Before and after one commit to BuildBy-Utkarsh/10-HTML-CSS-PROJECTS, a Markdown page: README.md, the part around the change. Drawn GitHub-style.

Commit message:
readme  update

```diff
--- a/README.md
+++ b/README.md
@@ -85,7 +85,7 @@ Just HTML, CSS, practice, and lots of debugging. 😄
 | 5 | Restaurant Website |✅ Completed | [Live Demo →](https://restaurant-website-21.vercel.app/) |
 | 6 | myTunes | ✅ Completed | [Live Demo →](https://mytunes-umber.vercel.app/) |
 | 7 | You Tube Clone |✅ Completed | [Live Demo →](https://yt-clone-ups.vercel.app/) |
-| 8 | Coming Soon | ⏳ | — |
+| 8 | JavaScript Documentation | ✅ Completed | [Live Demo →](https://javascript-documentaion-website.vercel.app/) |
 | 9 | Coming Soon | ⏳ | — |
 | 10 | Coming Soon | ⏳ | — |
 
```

* * * * * * * * *

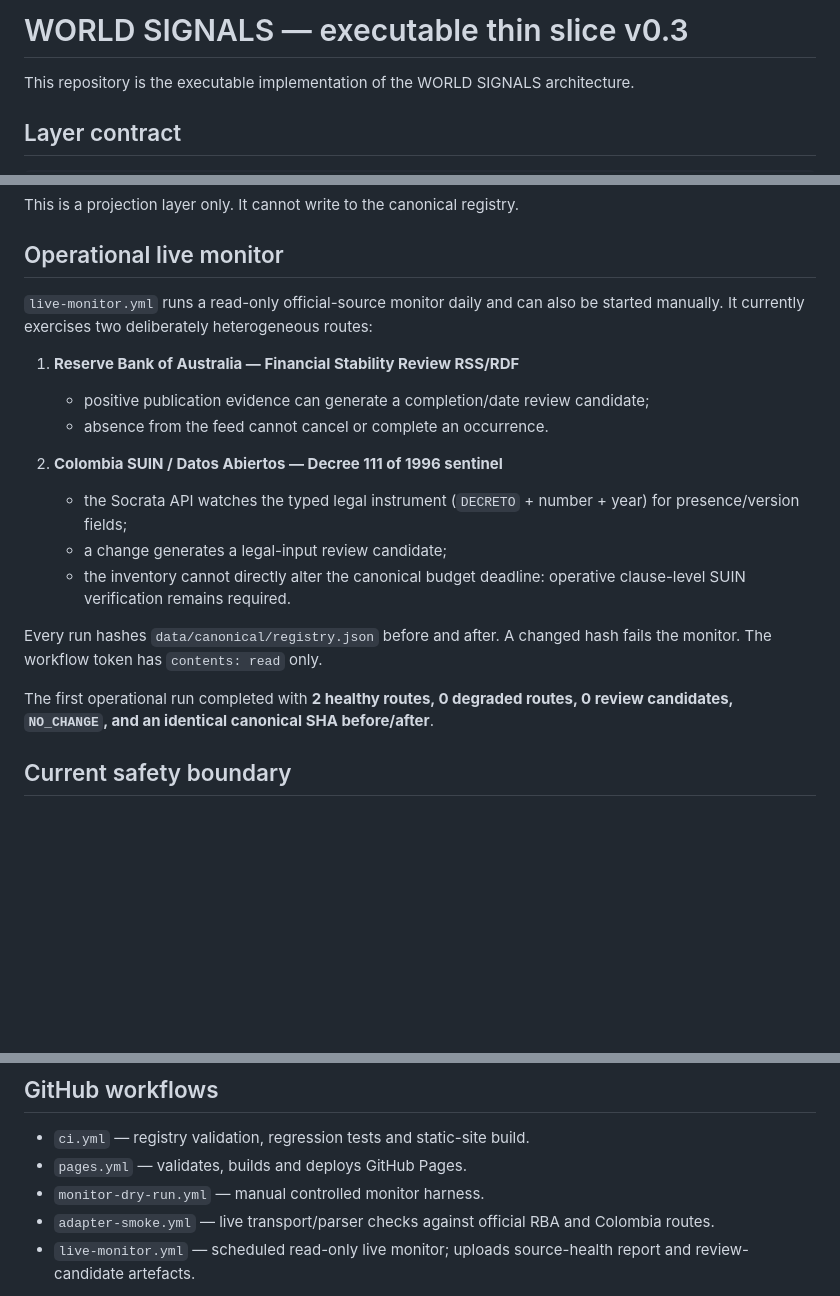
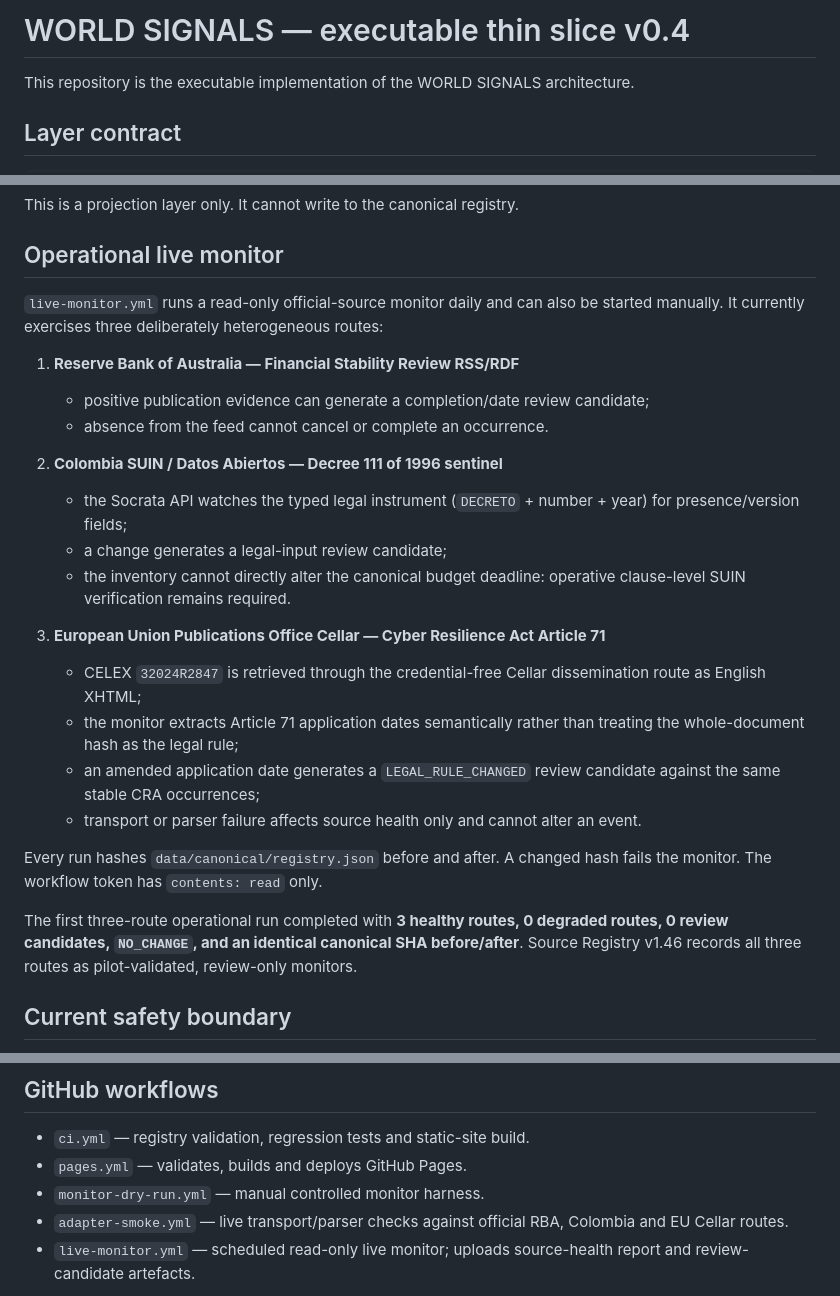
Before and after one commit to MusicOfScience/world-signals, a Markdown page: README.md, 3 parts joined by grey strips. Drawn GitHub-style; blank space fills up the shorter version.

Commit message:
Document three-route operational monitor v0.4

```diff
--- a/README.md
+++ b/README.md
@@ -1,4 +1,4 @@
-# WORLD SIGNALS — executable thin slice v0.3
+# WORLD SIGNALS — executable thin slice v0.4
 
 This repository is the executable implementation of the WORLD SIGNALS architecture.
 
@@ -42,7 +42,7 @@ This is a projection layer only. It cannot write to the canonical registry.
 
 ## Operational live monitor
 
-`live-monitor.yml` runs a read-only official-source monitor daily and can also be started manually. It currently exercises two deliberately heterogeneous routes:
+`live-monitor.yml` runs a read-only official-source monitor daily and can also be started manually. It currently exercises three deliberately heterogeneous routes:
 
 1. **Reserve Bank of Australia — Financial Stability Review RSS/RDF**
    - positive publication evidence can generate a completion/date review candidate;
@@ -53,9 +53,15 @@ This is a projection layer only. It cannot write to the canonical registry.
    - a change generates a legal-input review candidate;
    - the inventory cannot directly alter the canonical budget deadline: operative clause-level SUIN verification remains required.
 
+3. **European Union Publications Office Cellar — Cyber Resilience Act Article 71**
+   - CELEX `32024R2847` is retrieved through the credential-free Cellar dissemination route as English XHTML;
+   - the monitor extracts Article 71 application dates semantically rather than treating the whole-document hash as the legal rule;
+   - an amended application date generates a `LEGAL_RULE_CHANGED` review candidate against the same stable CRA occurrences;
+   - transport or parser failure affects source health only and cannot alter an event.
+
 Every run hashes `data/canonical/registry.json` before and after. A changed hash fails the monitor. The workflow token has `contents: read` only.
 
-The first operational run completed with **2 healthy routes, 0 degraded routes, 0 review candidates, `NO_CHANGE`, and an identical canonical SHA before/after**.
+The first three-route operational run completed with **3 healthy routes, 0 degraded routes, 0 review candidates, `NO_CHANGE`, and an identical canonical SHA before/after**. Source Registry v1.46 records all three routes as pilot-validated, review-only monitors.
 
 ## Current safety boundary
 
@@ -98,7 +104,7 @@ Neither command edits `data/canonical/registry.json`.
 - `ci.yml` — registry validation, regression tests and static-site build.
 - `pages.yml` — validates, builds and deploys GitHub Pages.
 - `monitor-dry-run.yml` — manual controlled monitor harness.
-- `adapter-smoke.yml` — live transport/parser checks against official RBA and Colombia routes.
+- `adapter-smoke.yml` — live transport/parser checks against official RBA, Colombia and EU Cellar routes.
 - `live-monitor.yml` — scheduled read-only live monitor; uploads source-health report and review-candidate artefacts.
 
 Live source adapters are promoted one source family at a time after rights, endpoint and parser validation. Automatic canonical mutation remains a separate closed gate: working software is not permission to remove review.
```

* * * * * * * * *

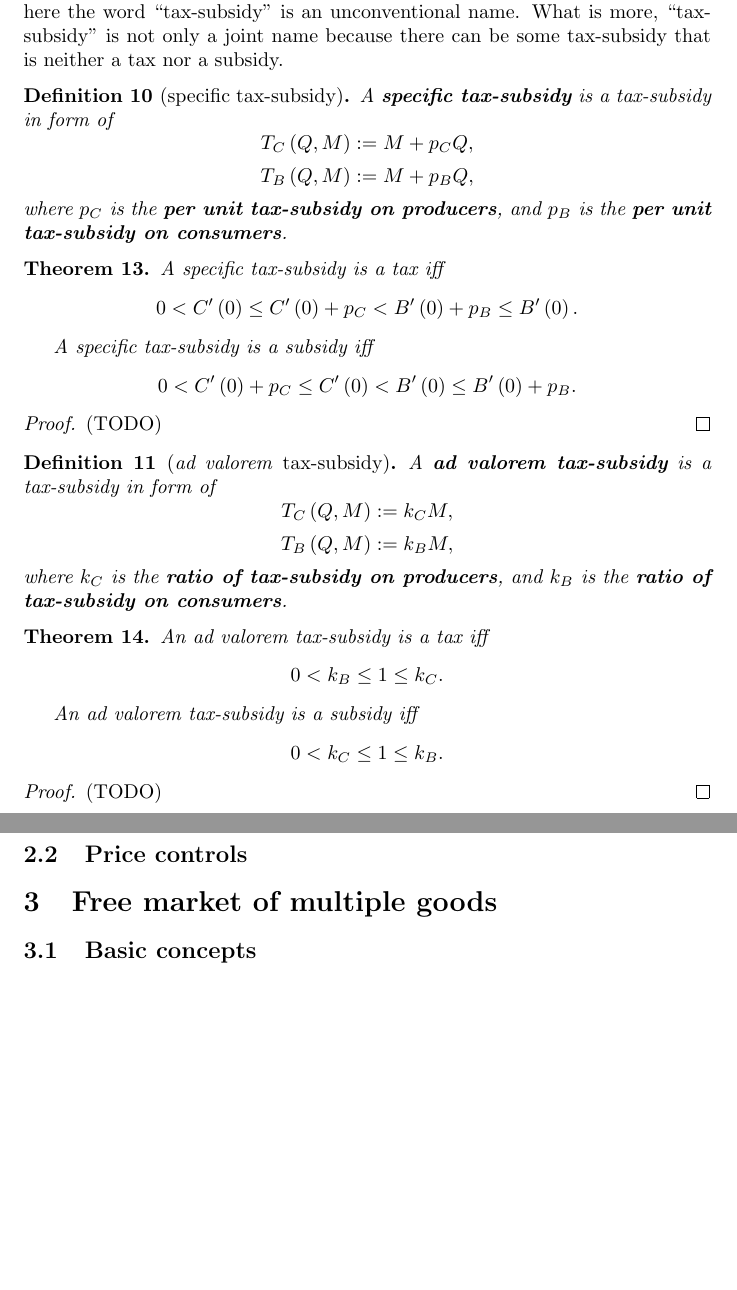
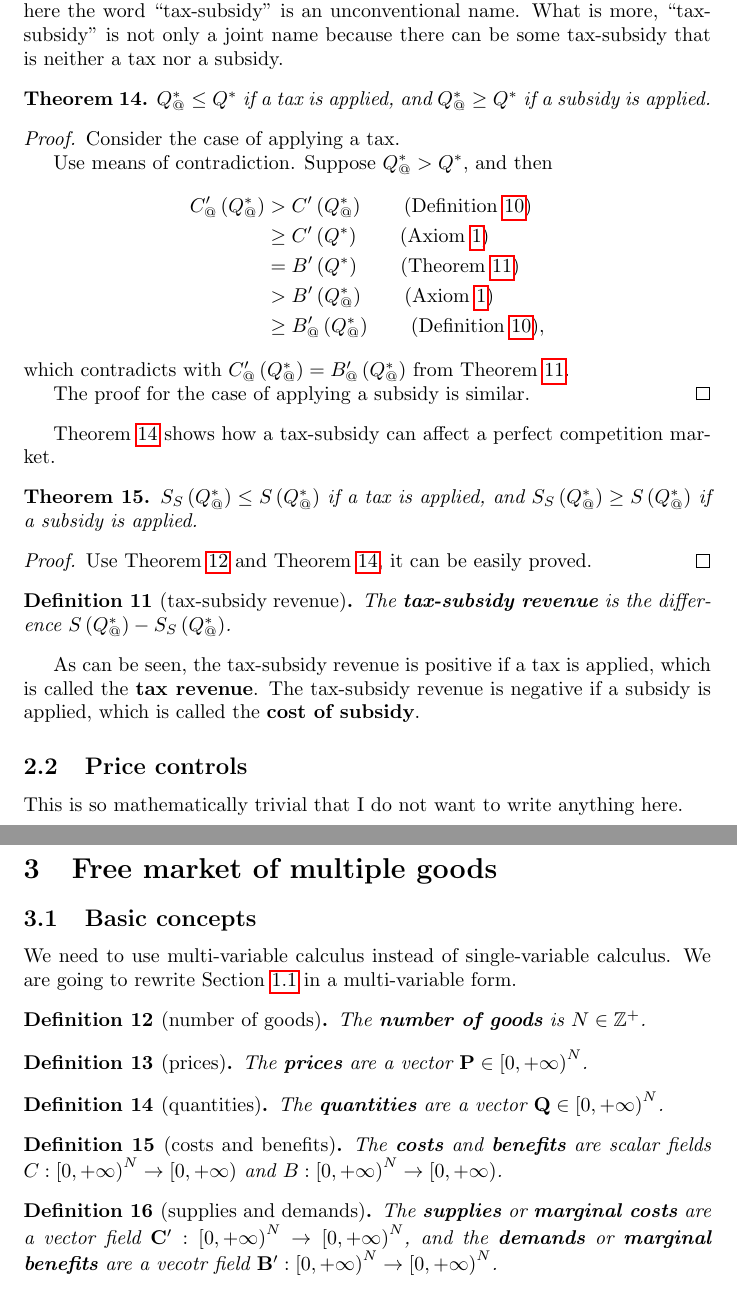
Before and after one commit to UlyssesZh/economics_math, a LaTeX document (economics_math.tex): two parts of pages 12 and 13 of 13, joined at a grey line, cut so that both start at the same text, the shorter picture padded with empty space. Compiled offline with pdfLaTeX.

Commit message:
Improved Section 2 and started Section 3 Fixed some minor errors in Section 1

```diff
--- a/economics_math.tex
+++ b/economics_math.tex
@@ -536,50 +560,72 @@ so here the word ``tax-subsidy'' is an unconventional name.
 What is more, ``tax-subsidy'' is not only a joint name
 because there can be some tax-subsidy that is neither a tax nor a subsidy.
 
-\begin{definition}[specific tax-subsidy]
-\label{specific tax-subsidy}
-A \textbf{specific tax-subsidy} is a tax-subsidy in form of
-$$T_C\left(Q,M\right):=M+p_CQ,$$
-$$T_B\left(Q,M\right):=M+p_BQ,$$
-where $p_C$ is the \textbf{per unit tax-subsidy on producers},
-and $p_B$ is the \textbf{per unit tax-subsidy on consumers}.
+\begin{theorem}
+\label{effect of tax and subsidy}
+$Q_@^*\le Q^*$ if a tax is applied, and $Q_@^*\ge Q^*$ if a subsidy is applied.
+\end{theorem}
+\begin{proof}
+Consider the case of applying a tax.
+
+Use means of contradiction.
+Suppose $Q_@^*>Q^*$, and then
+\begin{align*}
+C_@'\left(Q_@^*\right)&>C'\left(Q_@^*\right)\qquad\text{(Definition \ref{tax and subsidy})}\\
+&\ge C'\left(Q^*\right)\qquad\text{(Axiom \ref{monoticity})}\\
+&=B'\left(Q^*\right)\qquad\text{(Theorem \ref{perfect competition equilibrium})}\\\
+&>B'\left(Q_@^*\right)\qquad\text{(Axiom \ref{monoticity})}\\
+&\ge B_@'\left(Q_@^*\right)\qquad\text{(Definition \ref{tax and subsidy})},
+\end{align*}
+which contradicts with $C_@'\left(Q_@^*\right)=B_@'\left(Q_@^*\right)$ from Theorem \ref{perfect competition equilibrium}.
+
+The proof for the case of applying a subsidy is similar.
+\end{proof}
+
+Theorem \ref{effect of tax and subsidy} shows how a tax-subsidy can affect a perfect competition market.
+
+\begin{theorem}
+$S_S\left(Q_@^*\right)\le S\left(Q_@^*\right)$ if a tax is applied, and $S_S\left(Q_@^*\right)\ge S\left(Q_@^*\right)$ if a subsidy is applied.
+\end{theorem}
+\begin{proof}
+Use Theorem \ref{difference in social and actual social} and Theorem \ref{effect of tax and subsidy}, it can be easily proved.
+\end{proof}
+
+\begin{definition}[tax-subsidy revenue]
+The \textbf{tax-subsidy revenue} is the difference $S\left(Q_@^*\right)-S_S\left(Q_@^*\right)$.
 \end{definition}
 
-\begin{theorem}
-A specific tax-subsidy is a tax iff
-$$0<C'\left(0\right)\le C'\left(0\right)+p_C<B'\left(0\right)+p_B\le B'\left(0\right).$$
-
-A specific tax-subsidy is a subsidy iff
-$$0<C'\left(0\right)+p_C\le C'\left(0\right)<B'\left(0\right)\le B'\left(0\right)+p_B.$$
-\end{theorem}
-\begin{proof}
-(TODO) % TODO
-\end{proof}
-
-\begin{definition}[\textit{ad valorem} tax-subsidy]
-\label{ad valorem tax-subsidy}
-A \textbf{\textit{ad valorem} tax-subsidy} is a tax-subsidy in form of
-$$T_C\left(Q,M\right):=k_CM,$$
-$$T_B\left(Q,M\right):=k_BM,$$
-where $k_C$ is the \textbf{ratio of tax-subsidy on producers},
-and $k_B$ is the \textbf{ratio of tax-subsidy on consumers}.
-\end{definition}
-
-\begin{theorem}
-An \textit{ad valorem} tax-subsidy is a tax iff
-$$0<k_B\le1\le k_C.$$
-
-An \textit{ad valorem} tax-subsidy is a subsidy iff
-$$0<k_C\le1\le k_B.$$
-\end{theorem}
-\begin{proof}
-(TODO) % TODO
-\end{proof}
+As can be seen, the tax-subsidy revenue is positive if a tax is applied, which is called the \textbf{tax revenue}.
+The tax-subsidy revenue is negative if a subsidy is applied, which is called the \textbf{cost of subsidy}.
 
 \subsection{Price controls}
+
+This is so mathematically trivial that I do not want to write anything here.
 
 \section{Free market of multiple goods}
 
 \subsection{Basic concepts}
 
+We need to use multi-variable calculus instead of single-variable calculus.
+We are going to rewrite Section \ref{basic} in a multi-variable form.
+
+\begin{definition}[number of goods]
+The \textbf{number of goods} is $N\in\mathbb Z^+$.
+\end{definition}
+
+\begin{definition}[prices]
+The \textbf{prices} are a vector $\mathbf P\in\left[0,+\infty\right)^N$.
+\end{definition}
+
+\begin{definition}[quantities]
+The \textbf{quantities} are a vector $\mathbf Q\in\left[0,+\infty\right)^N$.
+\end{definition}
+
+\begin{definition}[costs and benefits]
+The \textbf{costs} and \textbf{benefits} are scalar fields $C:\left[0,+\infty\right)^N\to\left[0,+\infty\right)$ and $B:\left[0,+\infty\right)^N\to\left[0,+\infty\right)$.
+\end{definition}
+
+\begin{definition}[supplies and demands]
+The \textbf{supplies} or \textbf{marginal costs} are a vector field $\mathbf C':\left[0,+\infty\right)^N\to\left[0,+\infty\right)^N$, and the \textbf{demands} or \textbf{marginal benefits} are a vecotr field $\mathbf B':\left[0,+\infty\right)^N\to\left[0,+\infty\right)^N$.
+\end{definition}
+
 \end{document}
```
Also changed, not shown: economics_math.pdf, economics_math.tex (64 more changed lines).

* * * * * * * * *

-- EXERCISE AIM --
Copy every line of the records above that contains "which".

-- RESULT --
+which contradicts with $C_@'\left(Q_@^*\right)=B_@'\left(Q_@^*\right)$ from Theorem \ref{perfect competition equilibrium}.
+As can be seen, the tax-subsidy revenue is positive if a tax is applied, which is called the \textbf{tax revenue}.
+The tax-subsidy revenue is negative if a subsidy is applied, which is called the \textbf{cost of subsidy}.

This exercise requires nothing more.